This week, he crash-landed in a field of irrelevance.

Bannon is alone. Former friends and supporters are fleeing his side as if he has Ebola. There are whispers he could lose his job as chairman of Breitbart. He is now so despised by fellow travellers on the right, he might as well buy a blond wig and change his name to Hillary Clinton.

In various excerpts of Fire and Fury, the grenades Bannon chucked at Trump and Trump’s family — Ivanka was deemed “dumb as a brick,” Don Jr.’s meeting with the Russians was “treasonous” — somehow rolled back to his feet before going kaboom.

What’s truly baffling is how an allegedly brilliant strategist could be such a colossal dumbass. If anyone should understand the perils of getting into a war of words with Trump, it is Bannon. If anyone should understand there is no upside to throwing dirt at Trump while still loosely trapped inside Trumpville, it is Bannon.
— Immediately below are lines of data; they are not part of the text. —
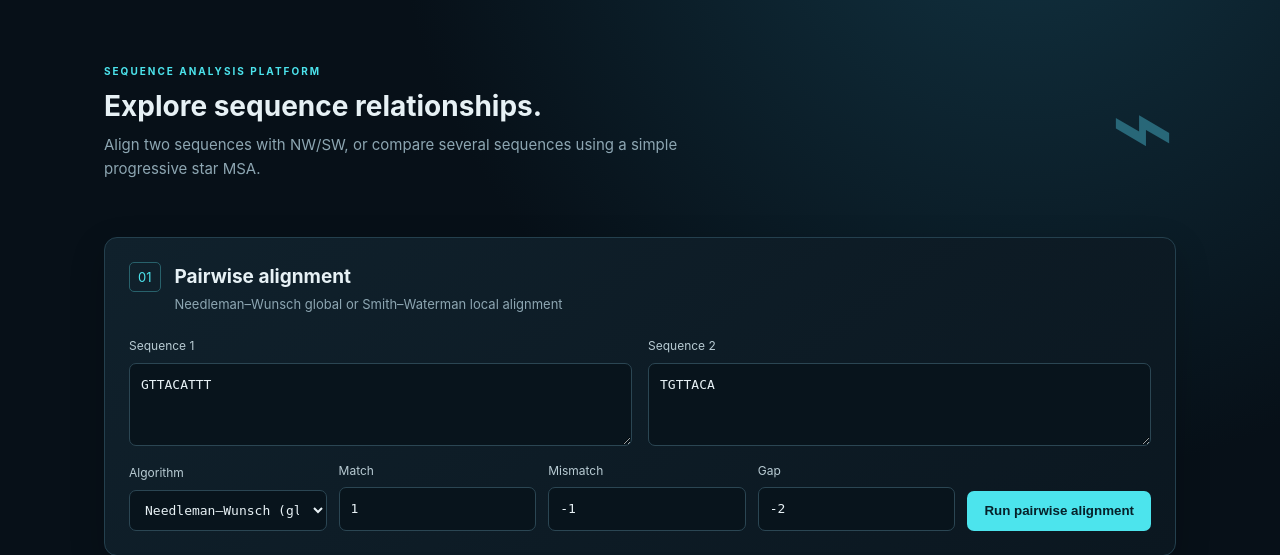
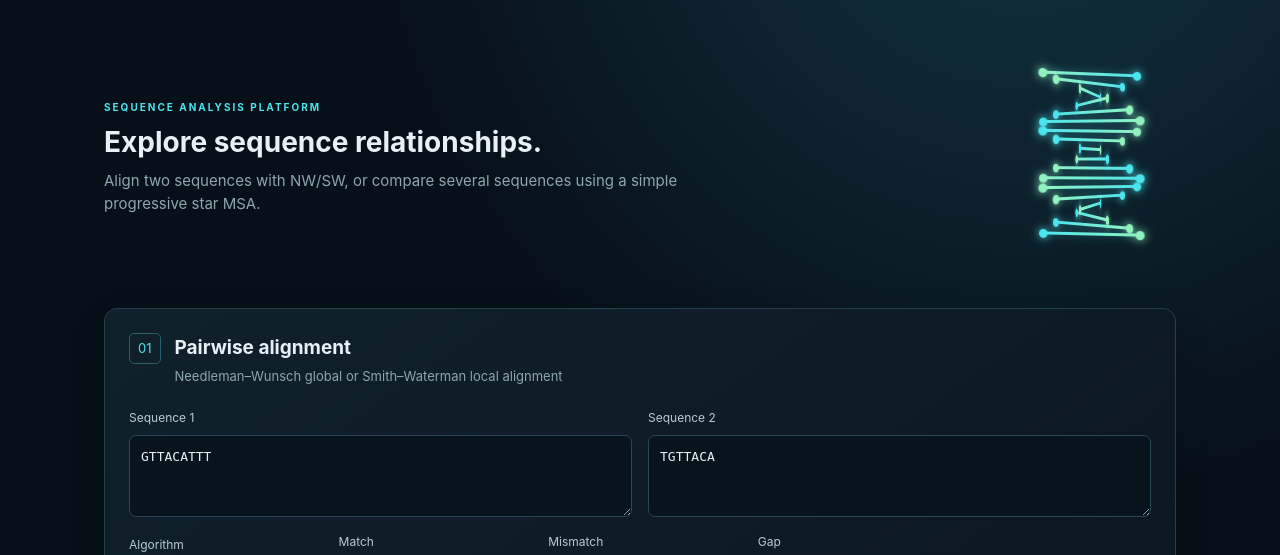
Before and after one commit to ayushi-m-07/NEOHELIX-MSA-Visualizer, a Flask app: page / in a window 1280 px wide. Shown: the part 157-712 px from the top of the page. Run offline with Flask 3, Linux system fonts and the light colour scheme.

Commit message:
DNA helix display

```diff
--- a/static/style.css
+++ b/static/style.css
@@ -94,11 +94,90 @@ header p,
     max-width: 660px;
 }
 
+
+/* DNA DOUBLE HELIX */
+
 .helix {
-    font-size: 110px;
-    color: #286778;
-    line-height: 1;
+    width: 170px;
+    height: 190px;
+    display: flex;
+    align-items: center;
+    justify-content: center;
+    perspective: 700px;
+    flex-shrink: 0;
 }
+
+.dna-helix {
+    position: relative;
+    width: 120px;
+    height: 170px;
+    transform-style: preserve-3d;
+    animation: dnaRotate 12s linear infinite;
+}
+
+.dna-rung {
+    position: absolute;
+    left: 50%;
+    top: calc(var(--i) * 5.55%);
+    width: 100px;
+    height: 3px;
+    border-radius: 5px;
+    background: linear-gradient(
+        90deg,
+        #4ce4ed,
+        #91f2c0
+    );
+    transform:
+        translate(-50%, -50%)
+        rotateY(calc(var(--i) * 30deg));
+    transform-style: preserve-3d;
+    box-shadow: 0 0 8px #4ce4ed66;
+}
+
+/* Base pair endpoints */
+
+.dna-rung::before,
+.dna-rung::after {
+    content: "";
+    position: absolute;
+    top: 50%;
+    width: 9px;
+    height: 9px;
+    border-radius: 50%;
+    transform: translateY(-50%);
+}
+
+.dna-rung::before {
+    left: -4px;
+    background: var(--cyan);
+    box-shadow: 0 0 10px var(--cyan);
+}
+
+.dna-rung::after {
+    right: -4px;
+    background: var(--green);
+    box-shadow: 0 0 10px var(--green);
+}
+
+/* Continuous rotation */
+
+@keyframes dnaRotate {
+    from {
+        transform: rotateY(0deg);
+    }
+    to {
+        transform: rotateY(360deg);
+    }
+}
+
+/* Accessibility */
+
+@media (prefers-reduced-motion: reduce) {
+    .dna-helix {
+        animation: none;
+    }
+}
+
 
 .panel {
     background: linear-gradient(145deg, #10212c, #0b1720);
@@ -347,8 +426,14 @@ footer {
     }
 
     .helix {
-        display: none;
-    }
+    display: flex;
+    width: 100px;
+    height: 130px;
+}
+
+    .dna-helix {
+    transform: scale(0.7);
+}
 
     .panel {
         padding: 16px;
--- a/templates/index.html
+++ b/templates/index.html
@@ -12,7 +12,30 @@
     <div class="status"><i></i> ALIGNMENT ENGINE READY</div>
   </header>
   <main>
-    <section class="intro"><div><div class="eyebrow">SEQUENCE ANALYSIS PLATFORM</div><h2>Explore sequence relationships.</h2><p>Align two sequences with NW/SW, or compare several sequences using a simple progressive star MSA.</p></div><div class="helix">⌁</div></section>
+    <section class="intro"><div><div class="eyebrow">SEQUENCE ANALYSIS PLATFORM</div><h2>Explore sequence relationships.</h2><p>Align two sequences with NW/SW, or compare several sequences using a simple progressive star MSA.</p></div>
+<div class="helix" aria-label="Rotating DNA double helix">
+  <div class="dna-helix">
+    <span class="dna-rung" style="--i:0"></span>
+    <span class="dna-rung" style="--i:1"></span>
+    <span class="dna-rung" style="--i:2"></span>
+    <span class="dna-rung" style="--i:3"></span>
+    <span class="dna-rung" style="--i:4"></span>
+    <span class="dna-rung" style="--i:5"></span>
+    <span class="dna-rung" style="--i:6"></span>
+    <span class="dna-rung" style="--i:7"></span>
+    <span class="dna-rung" style="--i:8"></span>
+    <span class="dna-rung" style="--i:9"></span>
+    <span class="dna-rung" style="--i:10"></span>
+    <span class="dna-rung" style="--i:11"></span>
+    <span class="dna-rung" style="--i:12"></span>
+    <span class="dna-rung" style="--i:13"></span>
+    <span class="dna-rung" style="--i:14"></span>
+    <span class="dna-rung" style="--i:15"></span>
+    <span class="dna-rung" style="--i:16"></span>
+    <span class="dna-rung" style="--i:17"></span>
+  </div>
+</div>
+</section>
 
     <section class="panel">
       <div class="section-title"><span class="number">01</span><div><h2>Pairwise alignment</h2><p>Needleman–Wunsch global or Smith–Waterman local alignment</p></div></div>
```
He knows where the other bodies are buried.

But with shovel in big mouth, he still dug his own grave.

The question is: Why? Why speak so candidly and put such trust in Wolff, a writer who has previously been accused of giving the cold shoulder to facts to paint compelling scenes that may or may not be based on reality? Why allow a member of the liberal media elite into the president’s orbit and grant him unfettered access? Why risk a crapstorm when few of the book’s observations seemed destined to land as revelatory?

I mean, Trump has been called a “child” more times in the last year than about 97 per cent of the world’s actual children. We already know the U.S. president’s reading materials are limited to fast food wrappers and the crawls on Fox News. We already know Trump didn’t expect to win the election and that his leadership since that surreal day has been one big blast of bedlam.

So by lashing out at Trump and the early days of an administration in which he was a central figure, Bannon has implicated himself in the swirling dysfunction while confirming the obvious about everyone else. He’s not hurting Trump; he’s cutting his own throat. He’s painting himself as a turncoat without having a new side to join.

Conservative megadonor Rebekah Mercer, once one of Bannon’s staunchest allies, all but disowned him this week. Meanwhile, Trump coined a new disparaging nickname for his former consigliere while tweeting about Wolff and the new book: “I authorized Zero access to White House (actually turned him down many times) for author of phony book! I never spoke to him for book. Full of lies, misrepresentations and sources that don’t exist. Look at this guy’s past and watch what happens to him and Sloppy Steve!”

But legal threats may be the least of Sloppy Steve’s worries at this point.

He finally burned something down and his political future just went up in smoke.